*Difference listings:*
************

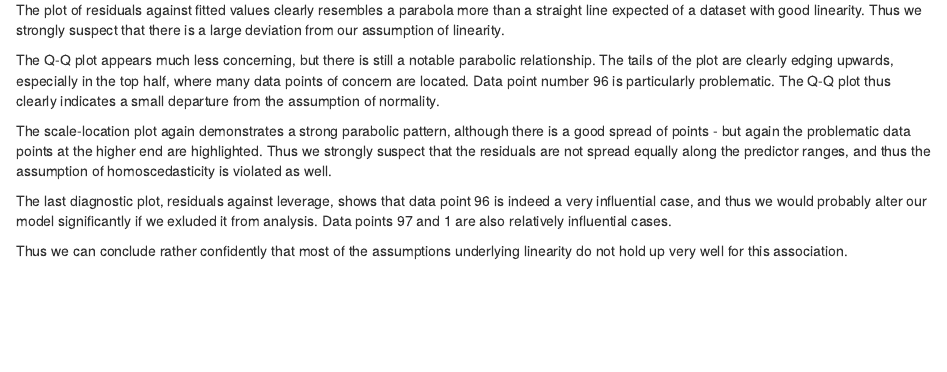
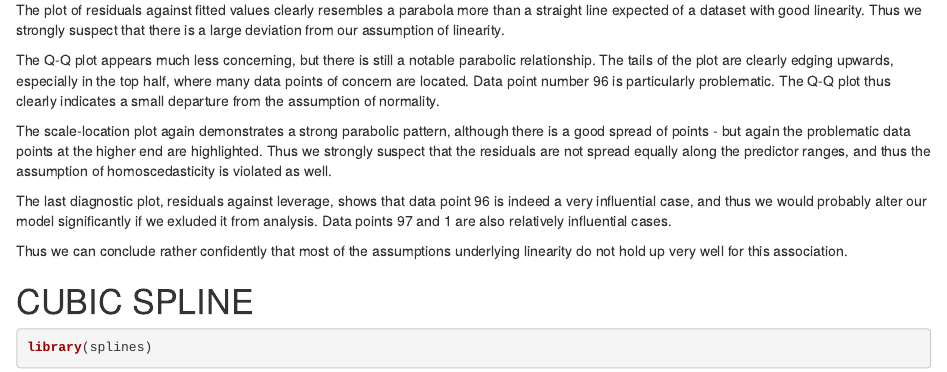
Before and after one commit to muscovitebob/NonlinearModelling, an R Markdown document (NonlinearModelling.Rmd): the page in a window 1100 px wide, from 3320 px down. Rendered offline with R 4.5, knitr and Pandoc, with nearby package versions.

Commit message:
cubic spline start

````diff
--- a/NonlinearModelling.Rmd
+++ b/NonlinearModelling.Rmd
@@ -40,3 +40,13 @@ The scale-location plot again demonstrates a strong parabolic pattern, although
 The last diagnostic plot, residuals against leverage, shows that data point 96 is indeed a very influential case, and thus we would probably alter our model significantly if we exluded it from analysis. Data points 97 and 1 are also relatively influential cases.
 
 Thus we can conclude rather confidently that most of the assumptions underlying linearity do not hold up very well for this association.
+
+
+
+# CUBIC SPLINE
+```{r}
+library(splines)
+
+
+
+```
````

************

*Task details:* Above are the records; return them exactly, minus the pictures.

*Reply to the exercise:*
Before and after one commit to muscovitebob/NonlinearModelling, an R Markdown document (NonlinearModelling.Rmd): the page in a window 1100 px wide, from 3320 px down. Rendered offline with R 4.5, knitr and Pandoc, with nearby package versions.

Commit message:
cubic spline start

````diff
--- a/NonlinearModelling.Rmd
+++ b/NonlinearModelling.Rmd
@@ -40,3 +40,13 @@ The scale-location plot again demonstrates a strong parabolic pattern, although
 The last diagnostic plot, residuals against leverage, shows that data point 96 is indeed a very influential case, and thus we would probably alter our model significantly if we exluded it from analysis. Data points 97 and 1 are also relatively influential cases.
 
 Thus we can conclude rather confidently that most of the assumptions underlying linearity do not hold up very well for this association.
+
+
+
+# CUBIC SPLINE
+```{r}
+library(splines)
+
+
+
+```
````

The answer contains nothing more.